WHAT THE EXERCISE ASKS: Print each entry word for word.

RECORDS TO USE:
● ● ● ● ● ● ●

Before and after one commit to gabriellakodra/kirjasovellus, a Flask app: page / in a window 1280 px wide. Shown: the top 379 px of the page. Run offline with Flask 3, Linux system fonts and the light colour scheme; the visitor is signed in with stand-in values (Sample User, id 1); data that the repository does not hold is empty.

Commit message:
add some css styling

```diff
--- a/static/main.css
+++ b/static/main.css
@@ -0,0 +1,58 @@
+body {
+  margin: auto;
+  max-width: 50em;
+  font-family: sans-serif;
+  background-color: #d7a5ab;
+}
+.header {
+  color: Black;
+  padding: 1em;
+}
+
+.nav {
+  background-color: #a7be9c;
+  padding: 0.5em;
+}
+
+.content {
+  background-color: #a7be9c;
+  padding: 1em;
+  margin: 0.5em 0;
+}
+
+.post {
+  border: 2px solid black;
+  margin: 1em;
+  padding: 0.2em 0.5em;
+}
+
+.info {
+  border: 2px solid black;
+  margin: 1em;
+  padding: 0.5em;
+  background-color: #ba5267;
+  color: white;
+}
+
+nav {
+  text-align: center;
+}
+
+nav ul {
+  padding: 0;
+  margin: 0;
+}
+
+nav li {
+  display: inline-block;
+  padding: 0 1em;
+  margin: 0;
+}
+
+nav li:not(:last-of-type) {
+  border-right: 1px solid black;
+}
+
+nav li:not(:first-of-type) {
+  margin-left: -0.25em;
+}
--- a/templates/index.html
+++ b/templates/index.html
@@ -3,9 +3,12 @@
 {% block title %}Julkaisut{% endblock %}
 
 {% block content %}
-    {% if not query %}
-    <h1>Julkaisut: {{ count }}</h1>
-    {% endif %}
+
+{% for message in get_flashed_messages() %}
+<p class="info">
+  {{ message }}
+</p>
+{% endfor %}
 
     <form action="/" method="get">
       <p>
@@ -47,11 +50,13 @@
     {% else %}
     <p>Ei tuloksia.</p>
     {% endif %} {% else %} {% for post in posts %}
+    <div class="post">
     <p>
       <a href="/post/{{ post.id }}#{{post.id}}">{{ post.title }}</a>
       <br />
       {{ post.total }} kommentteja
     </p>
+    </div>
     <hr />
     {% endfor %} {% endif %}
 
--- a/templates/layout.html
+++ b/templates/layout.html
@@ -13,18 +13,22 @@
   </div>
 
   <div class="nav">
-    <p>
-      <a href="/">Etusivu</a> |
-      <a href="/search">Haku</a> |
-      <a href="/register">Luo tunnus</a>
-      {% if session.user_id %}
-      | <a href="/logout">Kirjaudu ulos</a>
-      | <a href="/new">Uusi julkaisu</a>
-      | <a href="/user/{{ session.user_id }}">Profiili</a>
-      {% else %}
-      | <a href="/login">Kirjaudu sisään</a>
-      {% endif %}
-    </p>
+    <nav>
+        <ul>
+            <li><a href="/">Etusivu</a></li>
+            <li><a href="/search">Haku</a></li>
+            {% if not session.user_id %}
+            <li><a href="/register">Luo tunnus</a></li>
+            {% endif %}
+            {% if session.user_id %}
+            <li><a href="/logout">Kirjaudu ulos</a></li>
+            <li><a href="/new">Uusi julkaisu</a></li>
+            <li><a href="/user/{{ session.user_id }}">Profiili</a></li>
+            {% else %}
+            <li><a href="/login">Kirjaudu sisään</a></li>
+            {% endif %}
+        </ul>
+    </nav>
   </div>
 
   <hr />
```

● ● ● ● ● ● ●

ANSWER SECTION:
Before and after one commit to gabriellakodra/kirjasovellus, a Flask app: page / in a window 1280 px wide. Shown: the top 379 px of the page. Run offline with Flask 3, Linux system fonts and the light colour scheme; the visitor is signed in with stand-in values (Sample User, id 1); data that the repository does not hold is empty.

Commit message:
add some css styling

```diff
--- a/static/main.css
+++ b/static/main.css
@@ -0,0 +1,58 @@
+body {
+  margin: auto;
+  max-width: 50em;
+  font-family: sans-serif;
+  background-color: #d7a5ab;
+}
+.header {
+  color: Black;
+  padding: 1em;
+}
+
+.nav {
+  background-color: #a7be9c;
+  padding: 0.5em;
+}
+
+.content {
+  background-color: #a7be9c;
+  padding: 1em;
+  margin: 0.5em 0;
+}
+
+.post {
+  border: 2px solid black;
+  margin: 1em;
+  padding: 0.2em 0.5em;
+}
+
+.info {
+  border: 2px solid black;
+  margin: 1em;
+  padding: 0.5em;
+  background-color: #ba5267;
+  color: white;
+}
+
+nav {
+  text-align: center;
+}
+
+nav ul {
+  padding: 0;
+  margin: 0;
+}
+
+nav li {
+  display: inline-block;
+  padding: 0 1em;
+  margin: 0;
+}
+
+nav li:not(:last-of-type) {
+  border-right: 1px solid black;
+}
+
+nav li:not(:first-of-type) {
+  margin-left: -0.25em;
+}
--- a/templates/index.html
+++ b/templates/index.html
@@ -3,9 +3,12 @@
 {% block title %}Julkaisut{% endblock %}
 
 {% block content %}
-    {% if not query %}
-    <h1>Julkaisut: {{ count }}</h1>
-    {% endif %}
+
+{% for message in get_flashed_messages() %}
+<p class="info">
+  {{ message }}
+</p>
+{% endfor %}
 
     <form action="/" method="get">
       <p>
@@ -47,11 +50,13 @@
     {% else %}
     <p>Ei tuloksia.</p>
     {% endif %} {% else %} {% for post in posts %}
+    <div class="post">
     <p>
       <a href="/post/{{ post.id }}#{{post.id}}">{{ post.title }}</a>
       <br />
       {{ post.total }} kommentteja
     </p>
+    </div>
     <hr />
     {% endfor %} {% endif %}
 
--- a/templates/layout.html
+++ b/templates/layout.html
@@ -13,18 +13,22 @@
   </div>
 
   <div class="nav">
-    <p>
-      <a href="/">Etusivu</a> |
-      <a href="/search">Haku</a> |
-      <a href="/register">Luo tunnus</a>
-      {% if session.user_id %}
-      | <a href="/logout">Kirjaudu ulos</a>
-      | <a href="/new">Uusi julkaisu</a>
-      | <a href="/user/{{ session.user_id }}">Profiili</a>
-      {% else %}
-      | <a href="/login">Kirjaudu sisään</a>
-      {% endif %}
-    </p>
+    <nav>
+        <ul>
+            <li><a href="/">Etusivu</a></li>
+            <li><a href="/search">Haku</a></li>
+            {% if not session.user_id %}
+            <li><a href="/register">Luo tunnus</a></li>
+            {% endif %}
+            {% if session.user_id %}
+            <li><a href="/logout">Kirjaudu ulos</a></li>
+            <li><a href="/new">Uusi julkaisu</a></li>
+            <li><a href="/user/{{ session.user_id }}">Profiili</a></li>
+            {% else %}
+            <li><a href="/login">Kirjaudu sisään</a></li>
+            {% endif %}
+        </ul>
+    </nav>
   </div>
 
   <hr />
```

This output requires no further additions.